• PROBLEM STATEMENT: Every line with the string "exact" should be copied from the data.

• Structured diff data:
╭──
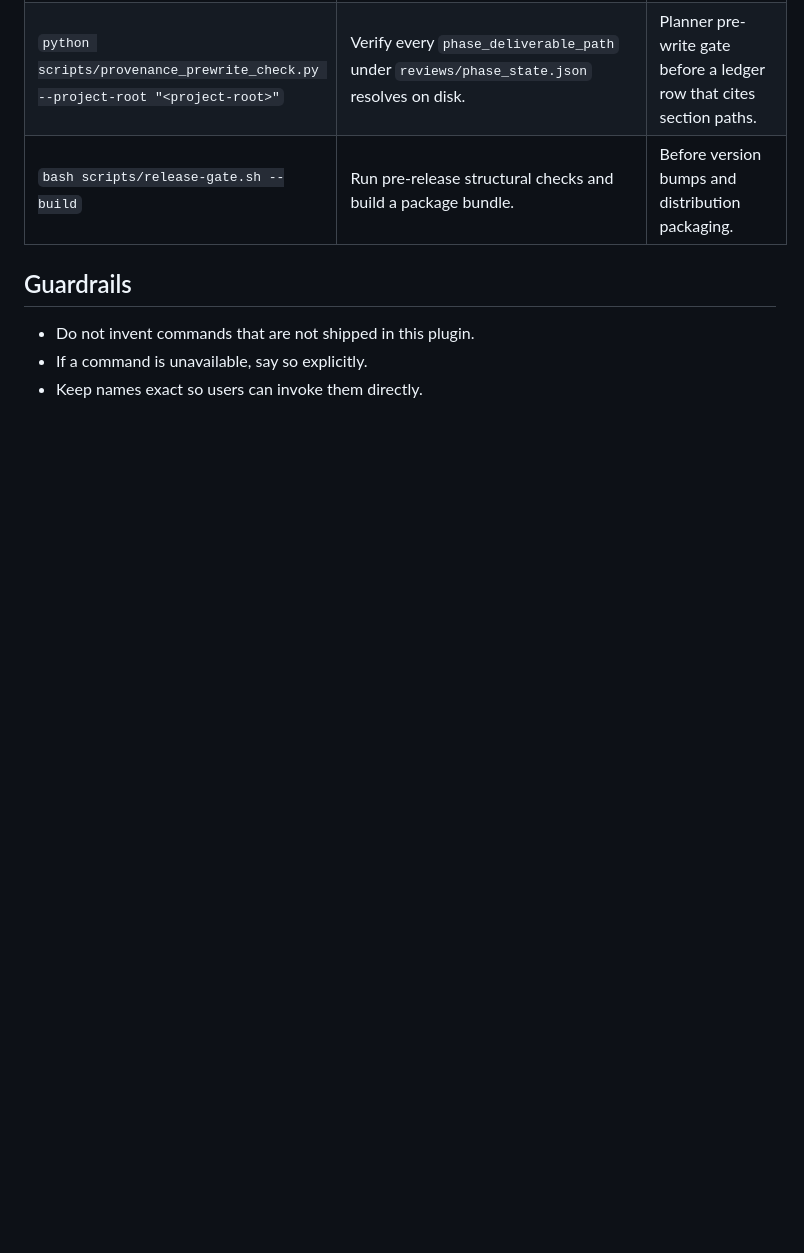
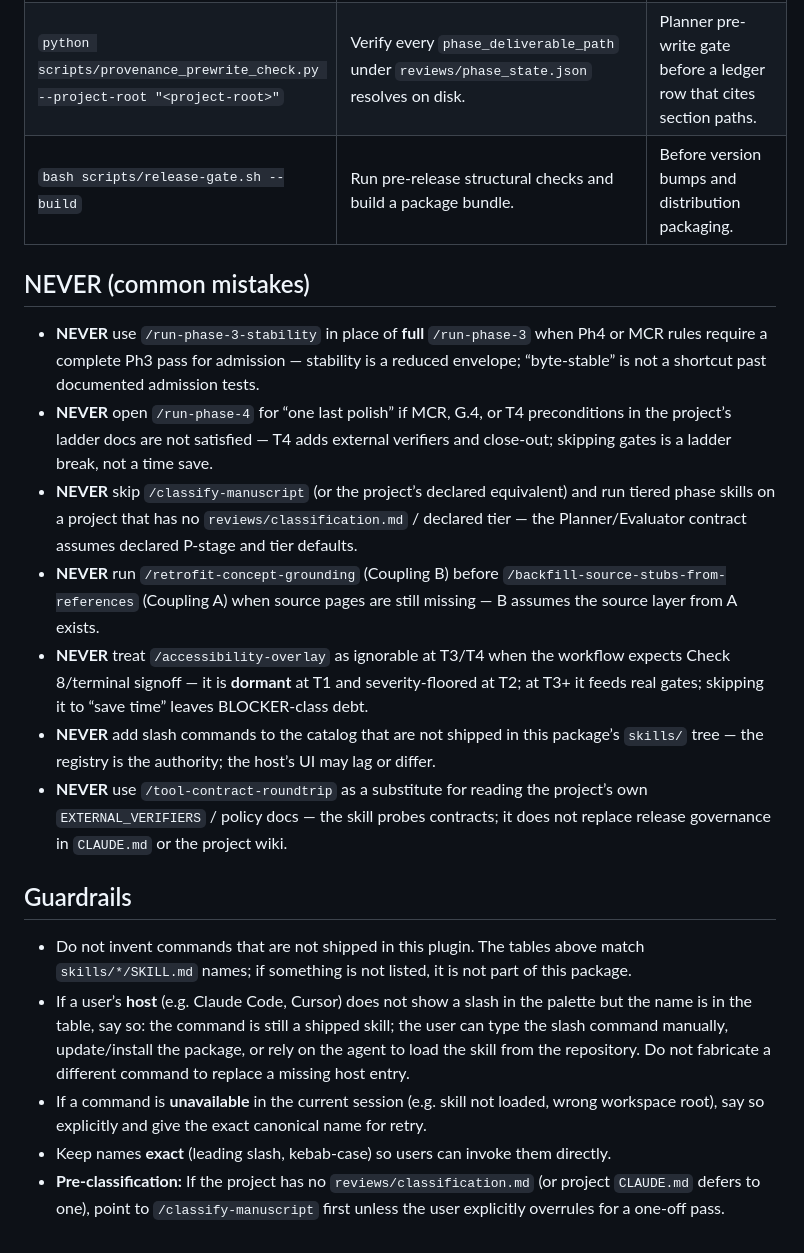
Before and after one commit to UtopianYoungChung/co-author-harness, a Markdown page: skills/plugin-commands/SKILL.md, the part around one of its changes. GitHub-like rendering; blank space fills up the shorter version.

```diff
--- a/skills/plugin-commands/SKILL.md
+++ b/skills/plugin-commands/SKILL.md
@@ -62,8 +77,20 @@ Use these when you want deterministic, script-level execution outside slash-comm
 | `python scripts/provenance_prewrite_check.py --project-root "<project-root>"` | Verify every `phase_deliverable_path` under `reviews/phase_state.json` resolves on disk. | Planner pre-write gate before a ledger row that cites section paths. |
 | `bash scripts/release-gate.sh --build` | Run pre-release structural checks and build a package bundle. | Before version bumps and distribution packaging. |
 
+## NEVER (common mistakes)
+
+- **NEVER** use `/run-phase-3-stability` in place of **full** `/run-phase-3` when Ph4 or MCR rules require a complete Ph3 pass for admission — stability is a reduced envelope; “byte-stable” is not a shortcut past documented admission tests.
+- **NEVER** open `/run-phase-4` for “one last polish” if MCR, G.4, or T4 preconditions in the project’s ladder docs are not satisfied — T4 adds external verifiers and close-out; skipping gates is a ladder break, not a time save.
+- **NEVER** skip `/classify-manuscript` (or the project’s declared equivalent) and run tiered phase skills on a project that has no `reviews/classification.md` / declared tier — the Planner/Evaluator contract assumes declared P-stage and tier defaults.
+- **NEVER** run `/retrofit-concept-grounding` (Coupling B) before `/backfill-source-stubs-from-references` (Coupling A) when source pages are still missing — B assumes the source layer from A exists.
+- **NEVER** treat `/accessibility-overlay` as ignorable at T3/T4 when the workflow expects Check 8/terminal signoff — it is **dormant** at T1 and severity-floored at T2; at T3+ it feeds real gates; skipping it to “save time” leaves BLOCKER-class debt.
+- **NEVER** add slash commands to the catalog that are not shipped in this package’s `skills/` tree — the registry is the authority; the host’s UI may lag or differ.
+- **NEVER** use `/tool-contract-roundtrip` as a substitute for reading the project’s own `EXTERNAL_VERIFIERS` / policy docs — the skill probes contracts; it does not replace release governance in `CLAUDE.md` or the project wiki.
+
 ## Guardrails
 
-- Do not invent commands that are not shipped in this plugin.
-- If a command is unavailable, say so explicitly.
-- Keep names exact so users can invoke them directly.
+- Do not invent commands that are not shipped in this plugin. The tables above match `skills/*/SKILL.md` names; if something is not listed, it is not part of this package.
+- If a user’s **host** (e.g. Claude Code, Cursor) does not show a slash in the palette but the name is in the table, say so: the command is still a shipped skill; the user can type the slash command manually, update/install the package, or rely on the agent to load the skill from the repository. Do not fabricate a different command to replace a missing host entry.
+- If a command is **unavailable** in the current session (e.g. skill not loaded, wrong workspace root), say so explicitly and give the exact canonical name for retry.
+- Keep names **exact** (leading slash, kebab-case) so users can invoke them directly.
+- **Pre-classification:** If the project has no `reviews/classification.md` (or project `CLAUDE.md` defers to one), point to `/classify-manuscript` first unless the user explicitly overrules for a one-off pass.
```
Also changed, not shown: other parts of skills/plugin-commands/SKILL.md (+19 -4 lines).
╰──
• FINAL ANSWER:
-- Keep names exact so users can invoke them directly.
+- If a command is **unavailable** in the current session (e.g. skill not loaded, wrong workspace root), say so explicitly and give the exact canonical name for retry.
+- Keep names **exact** (leading slash, kebab-case) so users can invoke them directly.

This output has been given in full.